• Saved entries:
════════════════

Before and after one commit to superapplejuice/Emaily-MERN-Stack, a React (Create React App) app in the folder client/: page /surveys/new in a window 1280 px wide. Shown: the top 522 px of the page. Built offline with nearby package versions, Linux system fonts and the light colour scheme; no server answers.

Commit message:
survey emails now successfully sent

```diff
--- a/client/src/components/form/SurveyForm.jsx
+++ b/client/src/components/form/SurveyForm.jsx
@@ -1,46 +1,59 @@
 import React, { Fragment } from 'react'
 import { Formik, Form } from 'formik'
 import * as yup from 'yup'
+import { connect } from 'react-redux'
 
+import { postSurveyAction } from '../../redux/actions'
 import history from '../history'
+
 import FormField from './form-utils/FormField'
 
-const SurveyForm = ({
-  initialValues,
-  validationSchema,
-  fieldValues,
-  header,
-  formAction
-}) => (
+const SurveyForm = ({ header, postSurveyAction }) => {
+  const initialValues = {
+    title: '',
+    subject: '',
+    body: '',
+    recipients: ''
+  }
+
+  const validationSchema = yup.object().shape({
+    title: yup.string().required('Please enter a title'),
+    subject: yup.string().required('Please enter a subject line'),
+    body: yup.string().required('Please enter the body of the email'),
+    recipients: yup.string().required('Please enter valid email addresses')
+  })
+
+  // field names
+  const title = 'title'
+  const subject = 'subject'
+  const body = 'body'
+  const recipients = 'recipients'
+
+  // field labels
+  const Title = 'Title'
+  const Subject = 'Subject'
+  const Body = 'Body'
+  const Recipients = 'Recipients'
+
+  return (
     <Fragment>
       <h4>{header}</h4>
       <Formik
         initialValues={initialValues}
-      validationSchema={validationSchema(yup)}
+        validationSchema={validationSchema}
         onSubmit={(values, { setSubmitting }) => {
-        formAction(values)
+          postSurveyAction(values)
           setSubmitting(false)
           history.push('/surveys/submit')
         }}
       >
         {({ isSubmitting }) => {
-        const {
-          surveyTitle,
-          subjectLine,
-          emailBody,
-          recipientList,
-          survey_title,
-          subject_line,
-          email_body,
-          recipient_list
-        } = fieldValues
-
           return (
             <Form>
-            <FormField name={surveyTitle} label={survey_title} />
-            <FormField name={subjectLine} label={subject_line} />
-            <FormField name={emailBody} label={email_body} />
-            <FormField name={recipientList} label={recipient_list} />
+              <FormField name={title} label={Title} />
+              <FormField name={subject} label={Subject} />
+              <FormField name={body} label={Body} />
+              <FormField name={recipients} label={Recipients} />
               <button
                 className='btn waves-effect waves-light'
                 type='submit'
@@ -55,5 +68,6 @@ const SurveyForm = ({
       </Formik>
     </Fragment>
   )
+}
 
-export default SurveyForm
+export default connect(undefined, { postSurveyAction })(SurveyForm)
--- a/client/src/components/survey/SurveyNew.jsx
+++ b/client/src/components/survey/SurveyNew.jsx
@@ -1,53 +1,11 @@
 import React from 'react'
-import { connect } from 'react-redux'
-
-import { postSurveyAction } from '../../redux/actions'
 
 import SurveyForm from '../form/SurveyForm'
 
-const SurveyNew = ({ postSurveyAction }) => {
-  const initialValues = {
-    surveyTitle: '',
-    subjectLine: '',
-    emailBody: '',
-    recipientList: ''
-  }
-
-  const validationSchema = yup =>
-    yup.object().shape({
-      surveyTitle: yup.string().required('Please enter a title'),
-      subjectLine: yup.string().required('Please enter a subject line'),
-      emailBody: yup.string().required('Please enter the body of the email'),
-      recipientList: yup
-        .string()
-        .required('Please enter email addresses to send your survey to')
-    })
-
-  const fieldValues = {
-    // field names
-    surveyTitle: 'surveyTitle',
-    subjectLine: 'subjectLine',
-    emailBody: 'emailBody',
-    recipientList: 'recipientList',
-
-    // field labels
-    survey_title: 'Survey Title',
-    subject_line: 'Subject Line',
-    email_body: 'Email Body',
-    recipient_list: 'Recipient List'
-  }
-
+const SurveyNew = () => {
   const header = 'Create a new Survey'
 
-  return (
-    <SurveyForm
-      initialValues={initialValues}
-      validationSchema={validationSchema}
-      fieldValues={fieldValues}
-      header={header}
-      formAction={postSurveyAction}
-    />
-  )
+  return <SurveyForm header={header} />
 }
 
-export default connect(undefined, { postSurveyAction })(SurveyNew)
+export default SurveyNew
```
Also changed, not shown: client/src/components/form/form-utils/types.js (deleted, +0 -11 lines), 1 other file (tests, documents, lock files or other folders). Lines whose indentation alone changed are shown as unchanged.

════════════════

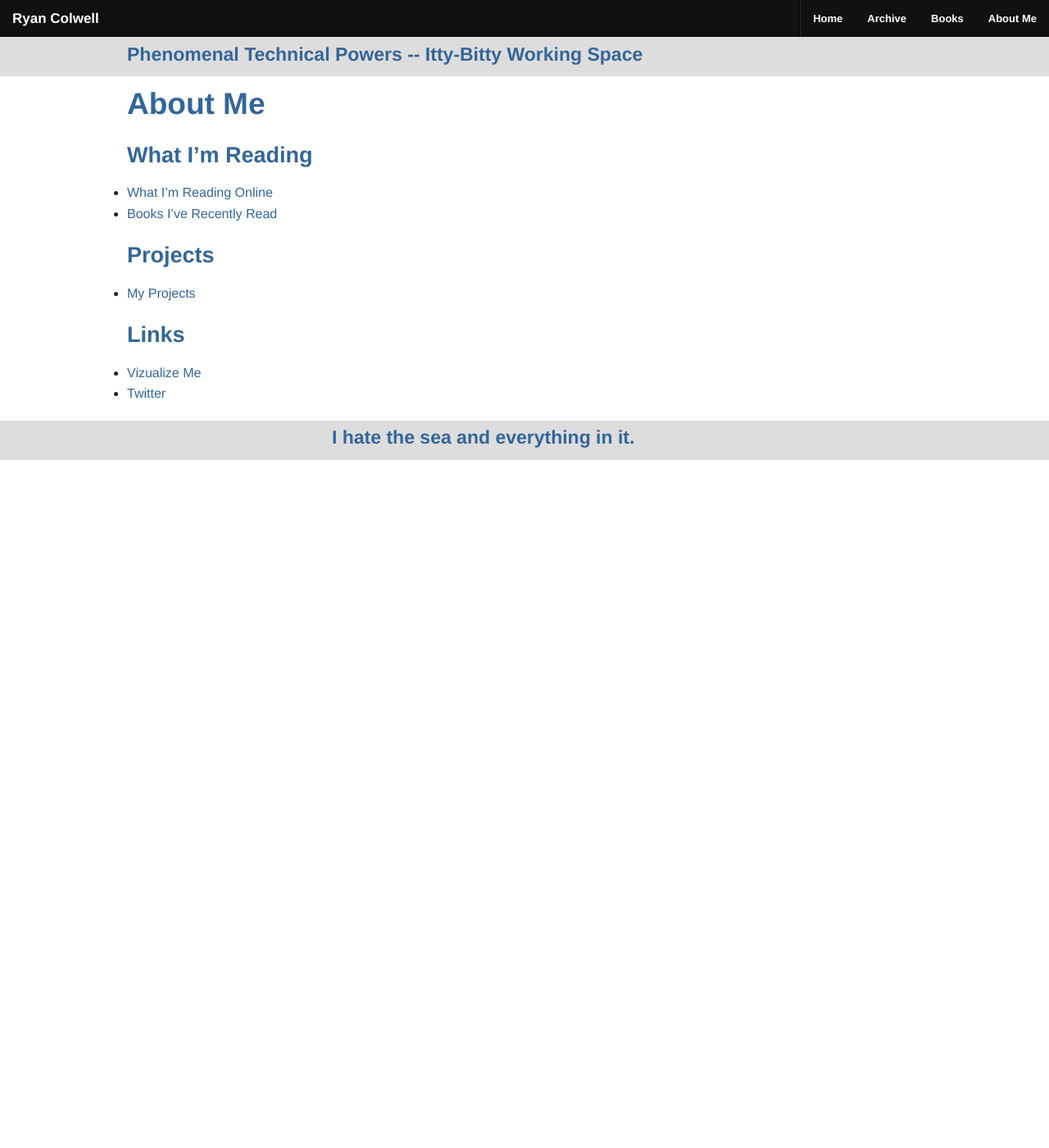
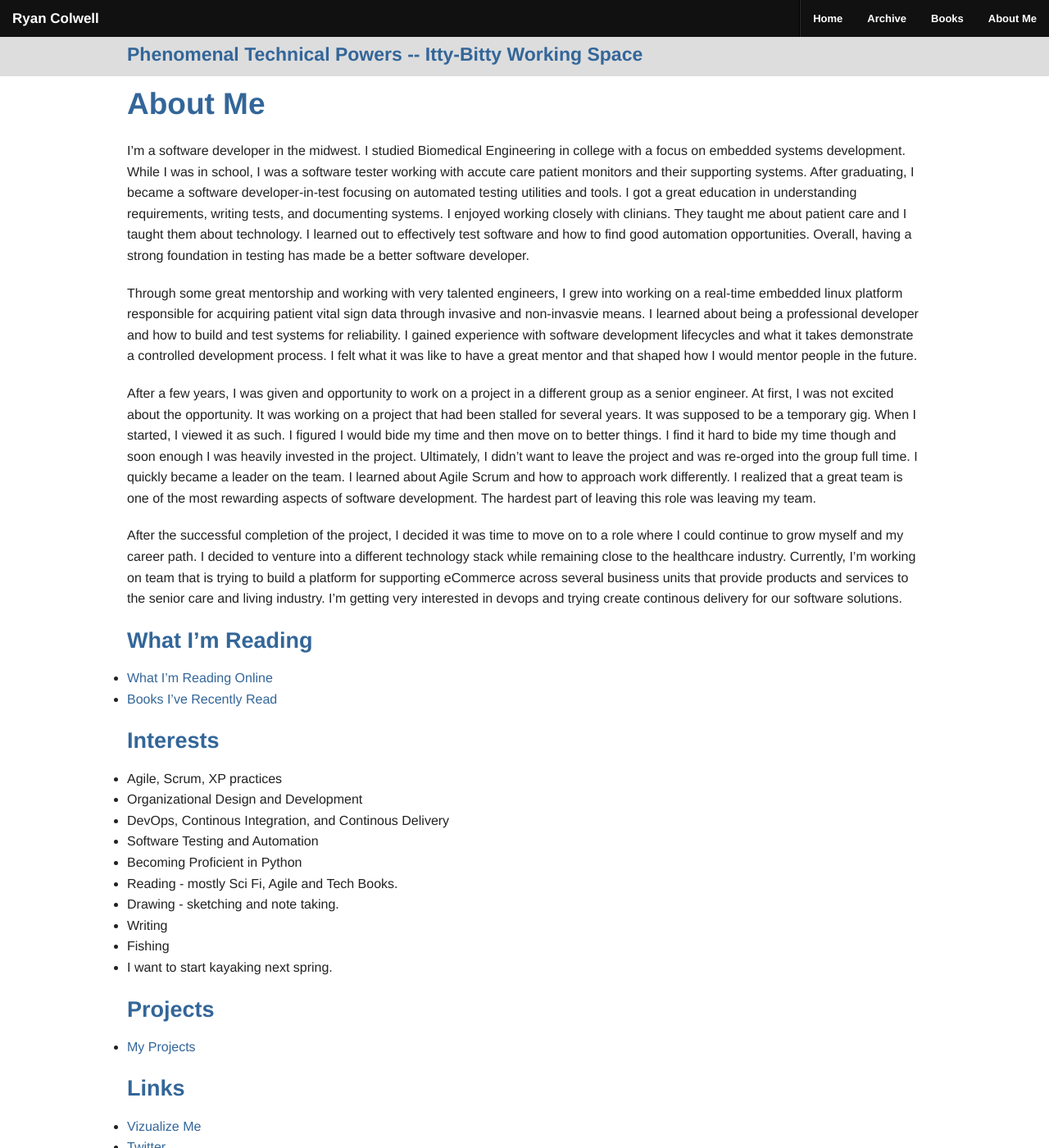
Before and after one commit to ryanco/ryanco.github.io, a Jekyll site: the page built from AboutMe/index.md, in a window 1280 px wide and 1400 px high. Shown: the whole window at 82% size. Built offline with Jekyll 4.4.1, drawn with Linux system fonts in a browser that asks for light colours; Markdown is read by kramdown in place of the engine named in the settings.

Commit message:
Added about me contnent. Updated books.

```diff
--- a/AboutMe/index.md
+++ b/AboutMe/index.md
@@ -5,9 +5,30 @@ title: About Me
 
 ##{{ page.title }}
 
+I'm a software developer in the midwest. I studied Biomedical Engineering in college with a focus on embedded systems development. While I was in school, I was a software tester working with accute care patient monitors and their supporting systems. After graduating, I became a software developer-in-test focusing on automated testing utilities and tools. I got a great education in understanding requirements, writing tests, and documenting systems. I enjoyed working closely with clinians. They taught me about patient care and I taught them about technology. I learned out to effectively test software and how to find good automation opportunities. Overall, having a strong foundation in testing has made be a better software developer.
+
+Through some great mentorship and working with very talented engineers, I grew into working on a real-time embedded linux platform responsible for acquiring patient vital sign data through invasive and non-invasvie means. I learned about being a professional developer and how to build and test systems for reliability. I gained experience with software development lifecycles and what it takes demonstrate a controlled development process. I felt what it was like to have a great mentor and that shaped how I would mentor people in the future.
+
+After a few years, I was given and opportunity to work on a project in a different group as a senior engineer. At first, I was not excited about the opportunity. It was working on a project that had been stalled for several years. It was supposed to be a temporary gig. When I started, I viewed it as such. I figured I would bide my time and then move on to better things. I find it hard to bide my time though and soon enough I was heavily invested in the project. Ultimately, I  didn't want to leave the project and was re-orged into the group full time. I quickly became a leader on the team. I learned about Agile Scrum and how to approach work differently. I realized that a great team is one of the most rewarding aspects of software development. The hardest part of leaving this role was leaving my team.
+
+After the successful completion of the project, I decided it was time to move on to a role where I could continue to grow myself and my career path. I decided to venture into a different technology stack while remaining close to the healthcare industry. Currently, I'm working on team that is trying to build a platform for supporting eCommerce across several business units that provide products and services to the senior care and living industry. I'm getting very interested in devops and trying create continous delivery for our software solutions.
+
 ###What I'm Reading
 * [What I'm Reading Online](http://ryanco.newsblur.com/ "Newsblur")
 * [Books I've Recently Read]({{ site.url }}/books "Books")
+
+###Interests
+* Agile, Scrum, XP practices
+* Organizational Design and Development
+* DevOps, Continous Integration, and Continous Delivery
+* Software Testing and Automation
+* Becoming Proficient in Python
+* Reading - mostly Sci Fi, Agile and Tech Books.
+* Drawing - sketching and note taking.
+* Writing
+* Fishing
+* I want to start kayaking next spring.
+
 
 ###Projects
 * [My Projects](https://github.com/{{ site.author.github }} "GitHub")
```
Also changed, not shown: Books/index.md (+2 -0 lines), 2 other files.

════════════════

Wherever "patient" appears in a line of the entries, copy that line.

+I'm a software developer in the midwest. I studied Biomedical Engineering in college with a focus on embedded systems development. While I was in school, I was a software tester working with accute care patient monitors and their supporting systems. After graduating, I became a software developer-in-test focusing on automated testing utilities and tools. I got a great education in understanding requirements, writing tests, and documenting systems. I enjoyed working closely with clinians. They taught me about patient care and I taught them about technology. I learned out to effectively test software and how to find good automation opportunities. Overall, having a strong foundation in testing has made be a better software developer.
+Through some great mentorship and working with very talented engineers, I grew into working on a real-time embedded linux platform responsible for acquiring patient vital sign data through invasive and non-invasvie means. I learned about being a professional developer and how to build and test systems for reliability. I gained experience with software development lifecycles and what it takes demonstrate a controlled development process. I felt what it was like to have a great mentor and that shaped how I would mentor people in the future.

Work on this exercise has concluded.